TALITA VAN WYK
IN the volatile and uncertain economic landscape that has come to characterise the past few years, a new kind of intelligence has emerged as one that sets apart those who adapt and grow in their careers – Adaptability Quotient, or AQ for short.
In the past, Intelligence Quotient (IQ) was considered a major differentiating factor in the workplace; while for the past decade or so, Emotional Quotient (EQ) has become more prominent.
Broadly speaking, IQ signifies mental potential and efficiency, such as the ability to understand things. EQ is defined as the ability to understand and manage emotions, and deal with emotional issues in one's life effectively and positively.
Given developments of the past decade and in particular the past four years, AQ has now become a key part of the mix.
Within the workplace, we are faced with continuous change – whether it is due to macro or micro-environmental factors. Add that to all the changes requiring adaptation at home, in the community, within relationships and in the way we perceive things, and it becomes clear that we need to start developing responses that are more adaptable so that we can pivot quickly and with resilience - and lead the way within the change to stay on top of things.
In today’s uncertain environment, the concept of AQ, which is a measure of an individual's ability to adapt to new and changing situations, is becoming one of the foremost determinants of success.
AQ, which incorporates IQ and EQ, is also becoming increasingly relevant in the world of work. This is because individuals with a high AQ can manage challenges and changes well. And with their neutral approach to understanding various situations, they can also solve problems quickly and efficiently by providing effective solutions and outcomes.
Here are some reasons why AQ is important in the workplace:
People with high AQ are generally more flexible and adaptable, allowing them to quickly learn new skills and adjust to changing requirements and responsibilities. This is essential in industries that are constantly evolving, like most are today.
People with high AQ are generally more open to a range of perspectives, and are more likely to work collaboratively to come up with creative solutions to problems. This can lead to new ideas, products and services that can drive growth and competitive advantage for their organisations. Collaboration creates constructive discussions for learning and growth towards a thriving work environment.

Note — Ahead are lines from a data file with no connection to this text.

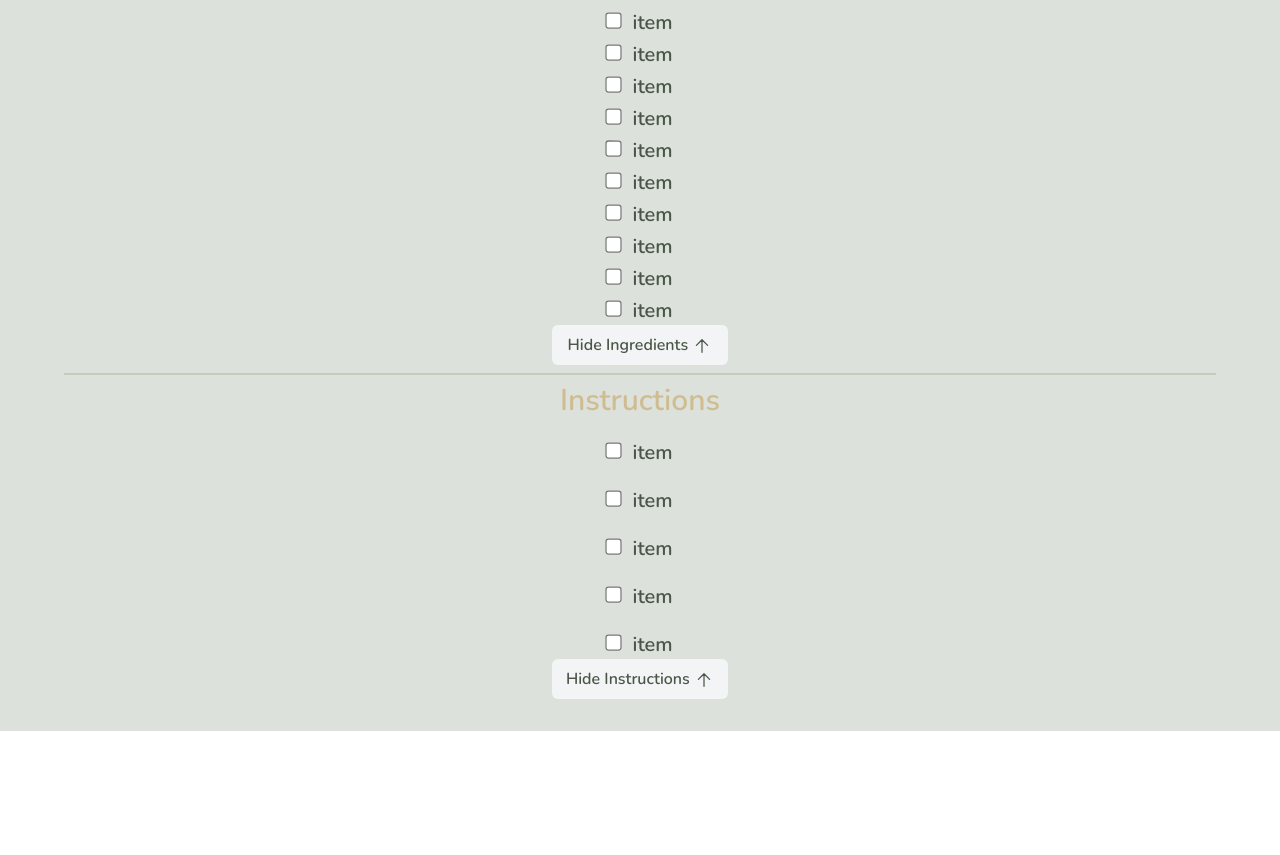
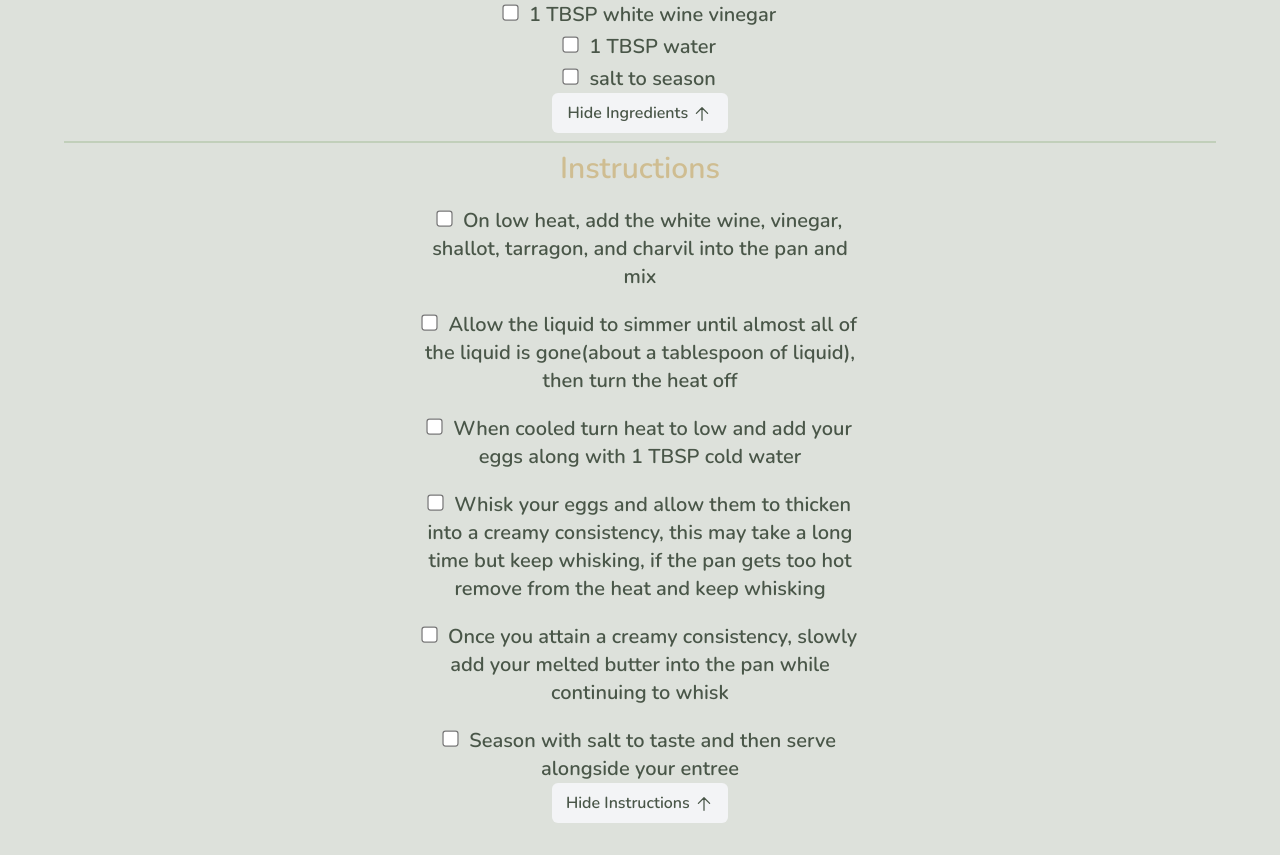
Before and after one commit to Epoza/recipes, a website: page public/instructions/bearnaise.html in a window 1280 px wide. Shown: the part 626-1481 px from the top of the page. Before the commit the page ends 1357 px from the top, so only its background shows below. Drawn offline with nearby package versions, Linux system fonts and the light colour scheme.

Commit message:
Add recipe

```diff
--- a/public/instructions/bearnaise.html
+++ b/public/instructions/bearnaise.html
@@ -60,12 +60,10 @@
 		<!-- end nav -->
         <!-- main recipe content -->
         <main class="px-16 py-6 bg-subtleGreen-background w-full min-h-screen">
-            <h1 class="text-5xl text-center mb-8 text-blondey-primary">Recipe Name</h1>
+            <h1 class="text-5xl text-center mb-8 text-blondey-primary">Bearnaise Sauce</h1>
             <div class="flex justify-center flex-col md:flex-row items-center gap-x-6 pb-2 mx-4 md:mx-auto max-w-4xl">
-                <img class="w-64 md:w-72 object-cover" src="../img/StickyChicken.jpg" alt="image">
-                <span class="text-barelyGreen">Lorem ipsum dolor sit amet consectetur adipisicing elit. Ullam veritatis officia eveniet quaerat adipisci quas optio itaque omnis ipsum, eos iusto, facere ea voluptatem quam odit dolore impedit aliquid! Vel!
-				Ab earum tempore rerum veritatis odit itaque distinctio nostrum labore tenetur praesentium accusamus, cupiditate eos amet quidem est non nulla debitis beatae enim libero iure et harum adipisci? Illum, quos!
-				Dolorem illum corrupti maxime. Incidunt iste earum omnis deleniti quia recusandae hic similique beatae, ipsum nemo voluptatibus! Dolorem repudiandae molestiae harum aut praesentium explicabo? Minus praesentium rerum deleniti odit eius?
+                <img class="w-64 md:w-72 object-cover" src="../img/bearnaise.jpeg" alt="image">
+                <span class="text-barelyGreen">Bearnaise sauce is the epitome of culinary elegance, a velvety and indulgent creation that elevates any dish it graces. Originating from the classic French mother sauce hollandaise, bearnaise boasts a rich and creamy consistency, but with the added infusion of tarragon, shallots, and vinegar, it takes on a distinctive and sophisticated flavor profile. The sauce is a delicate dance of buttery smoothness, heightened by the aromatic essence of tarragon and the subtle sweetness of shallots. It achieves the perfect balance of tanginess and richness, making it an exquisite companion for grilled meats, particularly steak. This recipe makes enough for two people. Try it out on my <a class="underline text-blue-500" href="steak.html">steak recipe!</a>
             </div>
             <!-- ingredients list -->
 			<div class="text-center py-2 border-y-2 border-subtleGreen-border">
@@ -73,47 +71,39 @@
 				<ul class="list-items text-barelyGreen" id="ingredients-list">
 					<li>
 						<input type="checkbox" id="ingredient1">
-						<label for="ingredient1">item</label>
+						<label for="ingredient1">1 chopped shallot</label>
 					</li>
 					<li>
 						<input type="checkbox" id="ingredient2">
-						<label for="ingredient2">item</label>
+						<label for="ingredient2">2 TBSP chopped tarragon(fresh preferred)</label>
 					</li>
 					<li>
 						<input type="checkbox" id="ingredient3">
-						<label for="ingredient3">item</label>
+						<label for="ingredient3">1 TBSP chopped chervil(substitute with parsley and chives)</label>
 					</li>
 					<li>
 						<input type="checkbox" id="ingredient4">
-						<label for="ingredient4">item</label>
+						<label for="ingredient4">2 eggs</label>
 					</li>
 					<li>
 						<input type="checkbox" id="ingredient5">
-						<label for="ingredient5">item</label>
+						<label for="ingredient5">½ stick of unsalted butter, melted</label>
 					</li>
 					<li>
 						<input type="checkbox" id="ingredient6">
-						<label for="ingredient6">item</label>
+						<label for="ingredient6">3 TBSP white wine</label>
 					</li>
 					<li>
 						<input type="checkbox" id="ingredient7">
-						<label for="ingredient7">item</label>
+						<label for="ingredient7">1 TBSP white wine vinegar</label>
 					</li>
 					<li>
 						<input type="checkbox" id="ingredient8">
-						<label for="ingredient8">item</label>
+						<label for="ingredient8">1 TBSP water</label>
 					</li>
 					<li>
 						<input type="checkbox" id="ingredient9">
-						<label for="ingredient9">item</label>
-					</li>
-					<li>
-						<input type="checkbox" id="ingredient10">
-						<label for="ingredient10">item</label>
-					</li>
-					<li>
-						<input type="checkbox" id="ingredient11">
-						<label for="ingredient11">item</label>
+						<label for="ingredient9">salt to season</label>
 					</li>
 				</ul>
 				<button class= "bg-gray-100 text-secondary-200 hover:shadow-inner transform hover:scale-105 transition ease-out duration-300 rounded-md p-1 h-10 w-44 text-barelyGreen" id="ingredientsBtn">
@@ -133,23 +123,27 @@
 					<ul class="list-items text-barelyGreen max-w-md" id="instructions-list">
 						<li>
 							<input type="checkbox" id="instruction1">
-							<label for="instruction1">item</label>
+							<label for="instruction1">On low heat, add the white wine, vinegar, shallot, tarragon, and charvil into the pan and mix</label>
 						</li>
 						<li>
 							<input type="checkbox" id="instruction2">
-							<label for="instruction2">item</label>
+							<label for="instruction2">Allow the liquid to simmer until almost all of the liquid is gone(about a tablespoon of liquid), then turn the heat off</label>
 						</li>
 						<li>
 							<input type="checkbox" id="instruction3">
-							<label for="instruction3">item</label>
+							<label for="instruction3">When cooled turn heat to low and add your eggs along with 1 TBSP cold water</label>
 						</li>
 						<li>
 							<input type="checkbox" id="instruction4">
-							<label for="instruction4">item</label>
+							<label for="instruction4">Whisk your eggs and allow them to thicken into a creamy consistency, this may take a long time but keep whisking, if the pan gets too hot remove from the heat and keep whisking</label>
 						</li>
 						<li>
 							<input type="checkbox" id="instruction5">
-							<label for="instruction5">item</label>
+							<label for="instruction5">Once you attain a creamy consistency, slowly add your melted butter into the pan while continuing to whisk</label>
+						</li>
+						<li>
+							<input type="checkbox" id="instruction6">
+							<label for="instruction6">Season with salt to taste and then serve alongside your entree</label>
 						</li>
 					</ul>
 				</div>
```
Also changed, not shown: public/index.html (+1 -1 lines).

AQ determines an individual's ability to recover from setbacks and failures. Employees with high AQ are better equipped to bounce back from setbacks and maintain a positive attitude, which is important in maintaining productivity and morale in the workplace - particularly given the current environment.
AQ is also relevant for leaders in the workplace. Self-awareness and an understanding of your behaviour assist in the self-confidence required to lead change within the workplace. Leaders with a high AQ can anticipate, look at various probabilities, and adapt to changes in their industry - and inspire their teams to do the same. This can help organisations stay ahead of the curve and maintain a competitive edge.
AQ is highly relevant in the workplace of today, and will continue to be so in future as it includes key skills that help employees and leaders innovate, adapt to changing circumstances in a meaningful and positive way, and maintain a positive and productive work environment.
It is therefore incumbent on institutions of higher learning to ensure this vital skill is developed in students, while organisations and leaders who prioritise AQ can create a culture of resilience and innovation that can help them stay ahead of the competition and thrive within their industry.
* Van Wyk is head of programme in the Finance and Accounting Faculty of The Independent Institute of Education